A wide variety of psychological disorders are hypothesised as having their basis in perfectionism (Hill, Zrull, & Turlington, 1997). Yet, the amount of research and literature on perfectionism is meagre, and is predominantly biased towards the psychopathological (Rice, Ashby, & Slaney, 1998). To an extent, the lack of research and bias, is redressed by this body of work. The four objectives to this thesis

i) to validate Frost, Marten, Lahart, and Rosenblate's (1990) Multidimensional Perfectionism Scale (FMPS) on an broader sample than what it was developed;

ii) to present a more balanced view of perfectionism by developing the positive aspects of perfectionism;

iii) to establish if perfectionism is intermeshed and buttressed by locus of control (Multidimensional Locus of control; Levenson, 1973) and coping style (Miller Behavioral Style Scale; Miller, 1980);

iv) to investigate the socialisation explanation of the propagation of precisian tendencies. Participants were drawn from students, and their immediate families, of the University Wollongong.

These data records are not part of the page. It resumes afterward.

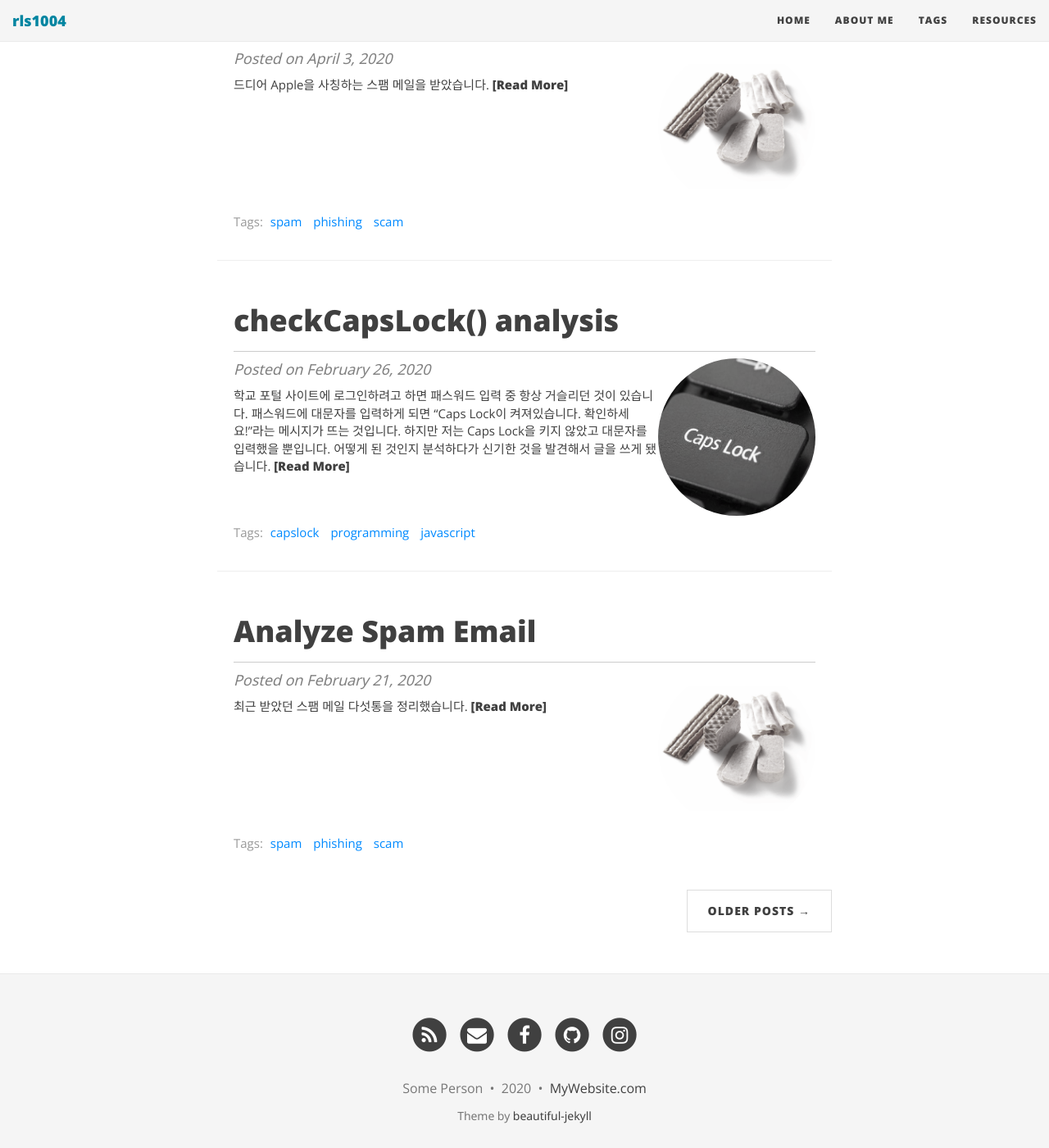
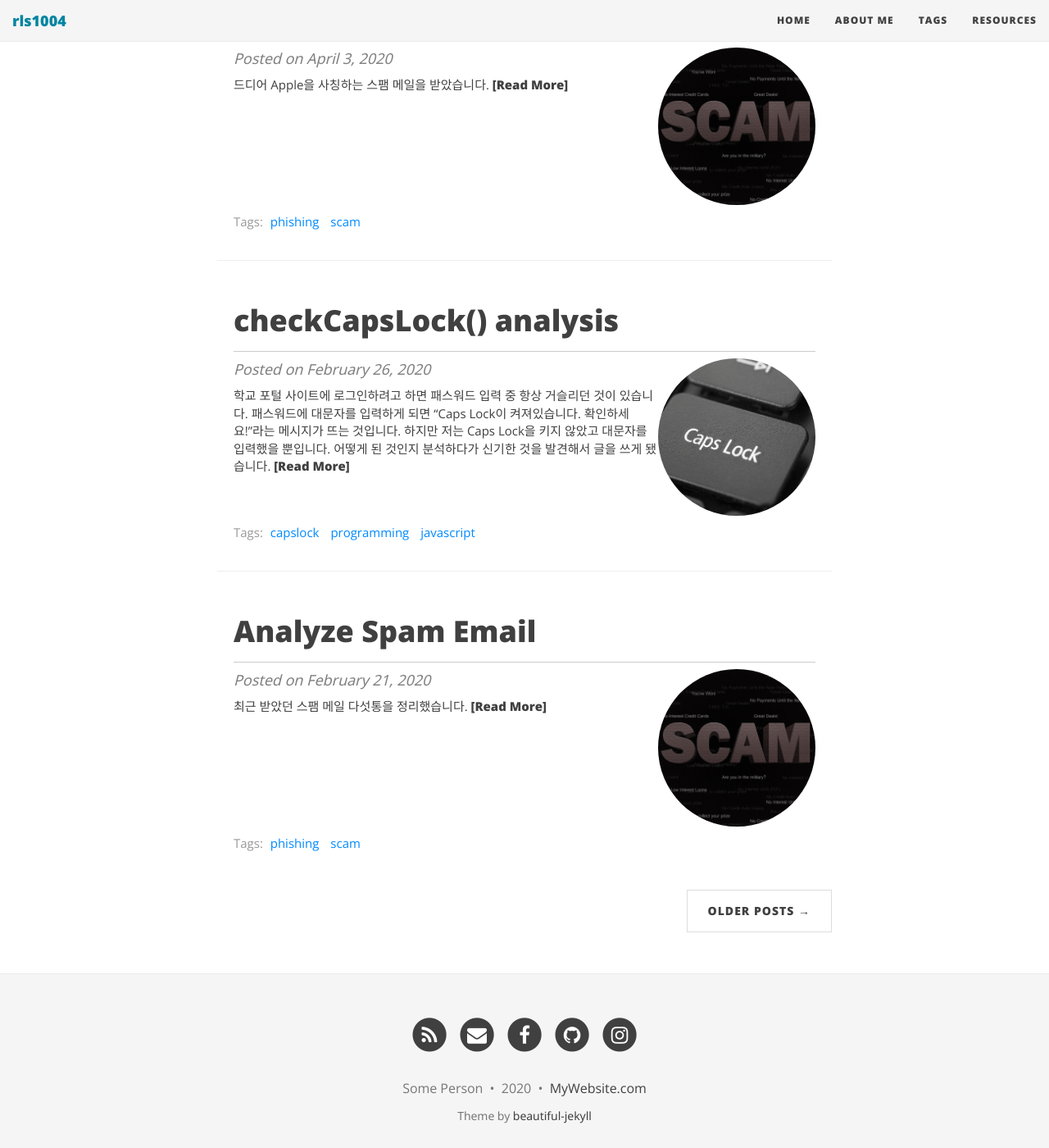
Before and after one commit to rls1004/rls1004.github.io, a Jekyll site: the page built from index.html, in a window 1280 px wide and 1400 px high, scrolled down 1184 px. Shown: the whole window at 82% size. Built offline with Jekyll 4.4.1, drawn with Linux system fonts in a browser that asks for light colours; nearby versions of some CDN libraries; the list of posts is cut into pages by our own code.

Commit message:
fix spam to scam

```diff
--- a/_posts/2020-02-21-analyze-spam-email.md
+++ b/_posts/2020-02-21-analyze-scam-email.md
@@ -1,8 +1,8 @@
 ---
 layout: post
 title: "Analyze Spam Email"
-image: /img/spam.png
-tags: [spam, phishing, scam]
+image: /img/scam.jpg
+tags: [phishing, scam]
 ---
 
 최근 받았던 스팸 메일 다섯통을 정리했습니다.
--- a/_posts/2020-04-03-analyze-spam-email-2.md
+++ b/_posts/2020-04-03-analyze-scam-email-2.md
@@ -1,8 +1,8 @@
 ---
 layout: post
 title: "Analyze Spam Email 2"
-image: /img/spam.png
-tags: [spam, phishing, scam]
+image: /img/scam.jpg
+tags: [phishing, scam]
 ---
 
 드디어 Apple을 사칭하는 스팸 메일을 받았습니다.
```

FMPS was partially replicated, with the required modifications indicated by the name changes (viz., FMPS -» FMPSn -» FMPS(R)). In developing the FMPS(R), two new dimensions and four new categorisations of perfectionism (to the FMPS(R)) were derived. Significant relationships occurred between perfectionism (dimensions and categories) with locus of control and coping style. These results support the contention that perfectionism is intertwined with other personality styles.

Familial socialisation effects and the propagation of perfectionism were assessed using 247 two-parent family units (father-mother-child). The modelling and role modelling explanations were supported, but not the same-gender role modelling explanation. These results indicated that a construct other than gender should be used, and so the gender-role attribute perspective was utilised. Significant differences occurred between gender-role attribute classifications on both the dimensional scores, and their expected and observed frequencies for the categories of perfectionism.

Overall, concluded from these results were that:

i) a high level of association between perfectionism with locus of control, and coping style;

ii) familial socialisation practices perpetuate perfectionistic tendencies

iii) a high level of association between the gender-role attribute designations with the dimensions of perfectionism.